=== EXERCISE BRIEF ===
Return, from the data that follows, each line that holds the word "display".

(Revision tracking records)
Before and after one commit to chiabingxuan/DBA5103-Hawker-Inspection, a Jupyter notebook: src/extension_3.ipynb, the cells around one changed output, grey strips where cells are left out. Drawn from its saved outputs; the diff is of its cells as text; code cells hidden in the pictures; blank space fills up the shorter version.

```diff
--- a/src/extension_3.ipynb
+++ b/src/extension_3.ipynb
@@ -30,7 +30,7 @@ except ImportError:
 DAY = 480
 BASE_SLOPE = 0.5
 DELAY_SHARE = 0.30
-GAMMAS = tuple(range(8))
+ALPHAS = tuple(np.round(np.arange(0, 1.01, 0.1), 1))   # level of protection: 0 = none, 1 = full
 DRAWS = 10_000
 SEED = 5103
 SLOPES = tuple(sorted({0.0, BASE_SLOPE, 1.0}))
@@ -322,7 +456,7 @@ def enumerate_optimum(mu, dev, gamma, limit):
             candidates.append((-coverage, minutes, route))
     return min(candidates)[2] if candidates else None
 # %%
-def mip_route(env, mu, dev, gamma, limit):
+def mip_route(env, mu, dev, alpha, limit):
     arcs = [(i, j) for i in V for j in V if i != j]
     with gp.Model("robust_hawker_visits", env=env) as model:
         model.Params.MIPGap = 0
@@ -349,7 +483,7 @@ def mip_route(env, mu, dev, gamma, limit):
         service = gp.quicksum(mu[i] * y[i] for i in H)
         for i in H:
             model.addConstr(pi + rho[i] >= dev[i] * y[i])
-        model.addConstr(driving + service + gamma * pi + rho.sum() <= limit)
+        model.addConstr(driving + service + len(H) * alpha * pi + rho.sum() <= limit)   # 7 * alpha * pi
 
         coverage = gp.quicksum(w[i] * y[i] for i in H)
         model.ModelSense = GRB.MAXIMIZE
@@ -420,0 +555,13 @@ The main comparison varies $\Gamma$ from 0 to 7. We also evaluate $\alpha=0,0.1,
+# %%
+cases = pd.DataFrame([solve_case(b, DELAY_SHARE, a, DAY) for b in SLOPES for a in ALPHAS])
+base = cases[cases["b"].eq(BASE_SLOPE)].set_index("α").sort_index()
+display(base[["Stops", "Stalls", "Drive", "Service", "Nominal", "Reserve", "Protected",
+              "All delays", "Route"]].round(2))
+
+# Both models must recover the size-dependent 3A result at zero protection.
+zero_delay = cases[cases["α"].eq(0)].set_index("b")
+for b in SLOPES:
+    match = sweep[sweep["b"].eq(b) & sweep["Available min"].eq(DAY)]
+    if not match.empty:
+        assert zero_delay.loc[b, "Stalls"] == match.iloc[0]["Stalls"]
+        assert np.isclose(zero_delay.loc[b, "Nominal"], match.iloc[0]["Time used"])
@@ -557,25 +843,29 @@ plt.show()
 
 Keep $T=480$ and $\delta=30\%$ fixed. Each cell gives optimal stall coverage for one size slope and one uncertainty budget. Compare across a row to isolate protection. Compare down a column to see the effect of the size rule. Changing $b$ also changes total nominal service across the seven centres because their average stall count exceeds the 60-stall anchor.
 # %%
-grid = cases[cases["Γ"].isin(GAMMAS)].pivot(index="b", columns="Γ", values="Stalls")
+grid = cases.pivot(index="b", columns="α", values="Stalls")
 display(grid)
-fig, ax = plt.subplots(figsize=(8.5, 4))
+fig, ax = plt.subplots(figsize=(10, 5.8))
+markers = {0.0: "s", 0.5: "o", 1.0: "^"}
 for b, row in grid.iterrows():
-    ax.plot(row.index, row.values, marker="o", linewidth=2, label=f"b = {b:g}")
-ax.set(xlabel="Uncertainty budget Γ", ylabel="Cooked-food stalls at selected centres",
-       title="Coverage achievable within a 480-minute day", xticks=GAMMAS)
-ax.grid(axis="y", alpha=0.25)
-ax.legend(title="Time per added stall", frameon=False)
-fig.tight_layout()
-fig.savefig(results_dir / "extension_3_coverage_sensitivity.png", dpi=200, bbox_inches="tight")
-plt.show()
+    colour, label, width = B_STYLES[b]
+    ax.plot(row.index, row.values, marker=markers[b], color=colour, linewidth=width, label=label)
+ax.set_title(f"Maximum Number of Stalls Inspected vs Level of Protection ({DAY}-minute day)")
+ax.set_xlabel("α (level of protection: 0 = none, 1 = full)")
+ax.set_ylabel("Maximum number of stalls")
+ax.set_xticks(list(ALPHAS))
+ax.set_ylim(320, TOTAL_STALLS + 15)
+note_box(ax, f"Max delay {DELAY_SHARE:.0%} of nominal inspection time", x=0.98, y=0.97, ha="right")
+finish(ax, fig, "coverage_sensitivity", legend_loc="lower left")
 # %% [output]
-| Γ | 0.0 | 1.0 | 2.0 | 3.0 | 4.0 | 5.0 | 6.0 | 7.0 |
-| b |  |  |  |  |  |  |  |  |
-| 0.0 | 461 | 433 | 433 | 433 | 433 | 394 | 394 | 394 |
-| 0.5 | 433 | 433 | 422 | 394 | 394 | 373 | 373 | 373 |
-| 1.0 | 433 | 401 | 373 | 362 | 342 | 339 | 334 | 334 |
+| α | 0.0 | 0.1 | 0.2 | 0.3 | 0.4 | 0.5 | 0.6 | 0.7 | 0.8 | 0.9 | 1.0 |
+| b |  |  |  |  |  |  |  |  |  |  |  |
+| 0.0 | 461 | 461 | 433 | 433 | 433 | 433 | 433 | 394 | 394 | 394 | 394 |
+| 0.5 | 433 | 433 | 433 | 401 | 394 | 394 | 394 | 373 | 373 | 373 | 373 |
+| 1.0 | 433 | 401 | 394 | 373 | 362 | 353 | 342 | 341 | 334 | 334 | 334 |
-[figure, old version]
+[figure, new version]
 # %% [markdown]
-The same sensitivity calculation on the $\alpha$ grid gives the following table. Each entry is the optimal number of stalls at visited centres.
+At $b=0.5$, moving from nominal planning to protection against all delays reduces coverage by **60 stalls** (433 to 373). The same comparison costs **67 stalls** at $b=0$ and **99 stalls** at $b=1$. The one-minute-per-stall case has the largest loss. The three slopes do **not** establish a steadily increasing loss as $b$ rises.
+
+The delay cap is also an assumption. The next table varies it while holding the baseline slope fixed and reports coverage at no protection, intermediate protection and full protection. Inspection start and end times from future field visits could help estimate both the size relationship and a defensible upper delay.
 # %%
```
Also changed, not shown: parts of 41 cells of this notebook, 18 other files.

=== TASK RESPONSE ===
+display(base[["Stops", "Stalls", "Drive", "Service", "Nominal", "Reserve", "Protected",
 display(grid)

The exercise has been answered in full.